Task to complete: Copy every line below where the string "Châtillon" is found.
↓
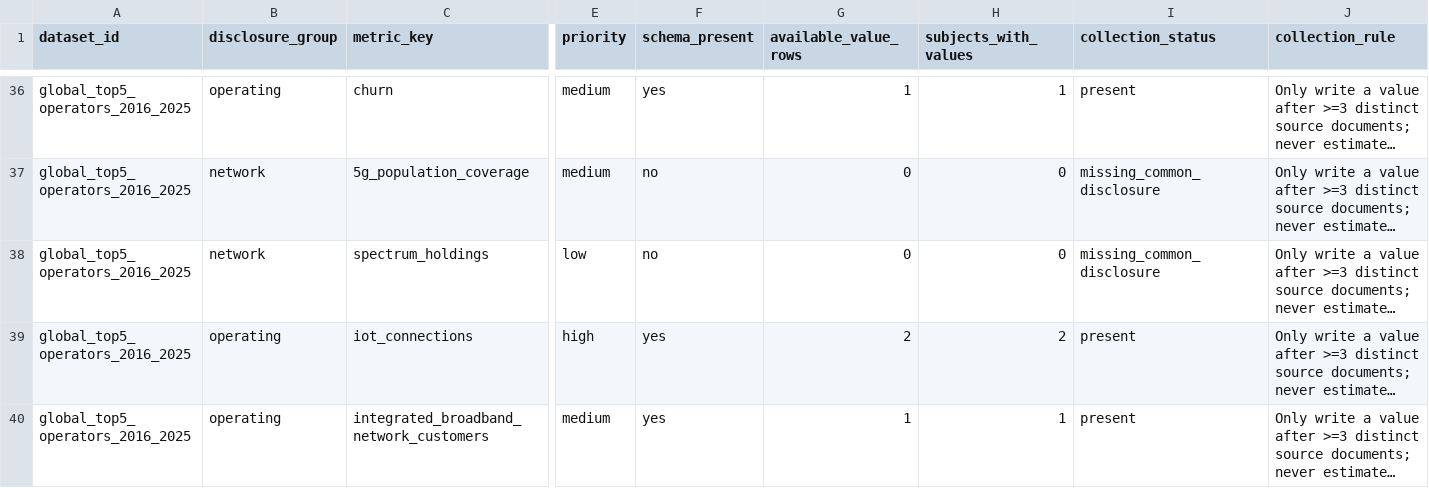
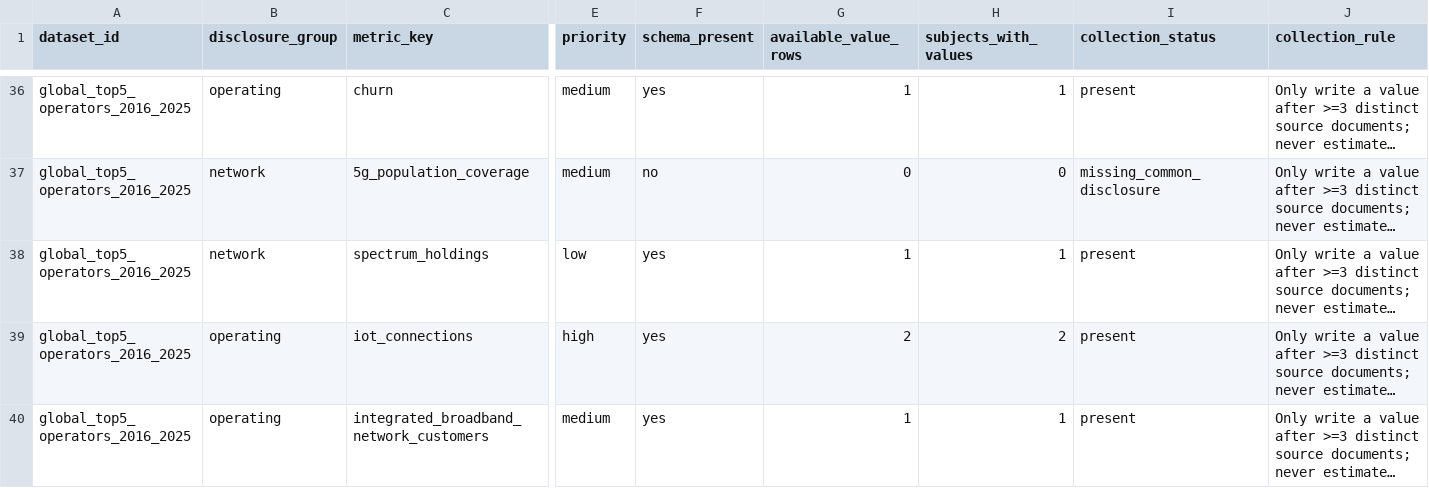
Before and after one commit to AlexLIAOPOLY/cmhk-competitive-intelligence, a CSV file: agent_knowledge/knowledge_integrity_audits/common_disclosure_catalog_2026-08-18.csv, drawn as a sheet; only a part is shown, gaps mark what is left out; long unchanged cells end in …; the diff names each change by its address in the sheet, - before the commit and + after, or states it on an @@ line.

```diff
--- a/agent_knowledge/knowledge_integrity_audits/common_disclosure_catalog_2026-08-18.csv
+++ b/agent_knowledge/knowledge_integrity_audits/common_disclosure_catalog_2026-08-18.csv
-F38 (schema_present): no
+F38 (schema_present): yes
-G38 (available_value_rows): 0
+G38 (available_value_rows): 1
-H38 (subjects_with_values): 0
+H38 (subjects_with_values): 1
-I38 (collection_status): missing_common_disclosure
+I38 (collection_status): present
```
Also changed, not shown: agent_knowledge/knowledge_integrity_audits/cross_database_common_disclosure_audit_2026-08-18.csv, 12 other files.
↑
↓
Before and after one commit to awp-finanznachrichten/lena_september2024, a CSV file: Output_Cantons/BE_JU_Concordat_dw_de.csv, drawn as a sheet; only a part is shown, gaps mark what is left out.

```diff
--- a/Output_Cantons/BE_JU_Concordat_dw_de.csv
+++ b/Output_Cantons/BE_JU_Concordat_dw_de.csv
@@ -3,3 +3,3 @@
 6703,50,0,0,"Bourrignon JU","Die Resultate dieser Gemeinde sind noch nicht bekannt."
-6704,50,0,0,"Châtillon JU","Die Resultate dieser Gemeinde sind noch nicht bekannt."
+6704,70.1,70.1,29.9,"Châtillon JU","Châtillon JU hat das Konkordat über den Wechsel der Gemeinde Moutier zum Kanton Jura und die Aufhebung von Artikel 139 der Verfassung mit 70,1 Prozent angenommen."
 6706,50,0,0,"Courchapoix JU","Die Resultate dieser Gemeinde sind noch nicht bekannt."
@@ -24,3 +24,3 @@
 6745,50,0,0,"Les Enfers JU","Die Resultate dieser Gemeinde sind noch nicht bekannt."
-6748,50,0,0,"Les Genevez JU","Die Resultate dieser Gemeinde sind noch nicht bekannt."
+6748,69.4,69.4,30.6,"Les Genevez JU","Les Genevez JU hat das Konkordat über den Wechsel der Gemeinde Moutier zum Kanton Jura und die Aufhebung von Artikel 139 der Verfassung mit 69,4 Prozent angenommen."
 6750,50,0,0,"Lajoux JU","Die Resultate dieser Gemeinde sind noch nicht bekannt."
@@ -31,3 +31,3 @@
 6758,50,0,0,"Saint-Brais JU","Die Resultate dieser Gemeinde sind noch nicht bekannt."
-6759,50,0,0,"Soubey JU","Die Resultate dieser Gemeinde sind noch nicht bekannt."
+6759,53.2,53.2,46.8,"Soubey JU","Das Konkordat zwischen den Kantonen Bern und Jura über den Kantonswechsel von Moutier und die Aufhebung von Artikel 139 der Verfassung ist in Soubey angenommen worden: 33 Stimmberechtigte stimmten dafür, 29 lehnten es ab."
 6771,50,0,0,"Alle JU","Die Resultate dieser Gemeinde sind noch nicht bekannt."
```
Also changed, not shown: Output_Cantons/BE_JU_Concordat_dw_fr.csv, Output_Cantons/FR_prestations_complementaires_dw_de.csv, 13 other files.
↑
Task response:
-6704,50,0,0,"Châtillon JU","Die Resultate dieser Gemeinde sind noch nicht bekannt."
+6704,70.1,70.1,29.9,"Châtillon JU","Châtillon JU hat das Konkordat über den Wechsel der Gemeinde Moutier zum Kanton Jura und die Aufhebung von Artikel 139 der Verfassung mit 70,1 Prozent angenommen."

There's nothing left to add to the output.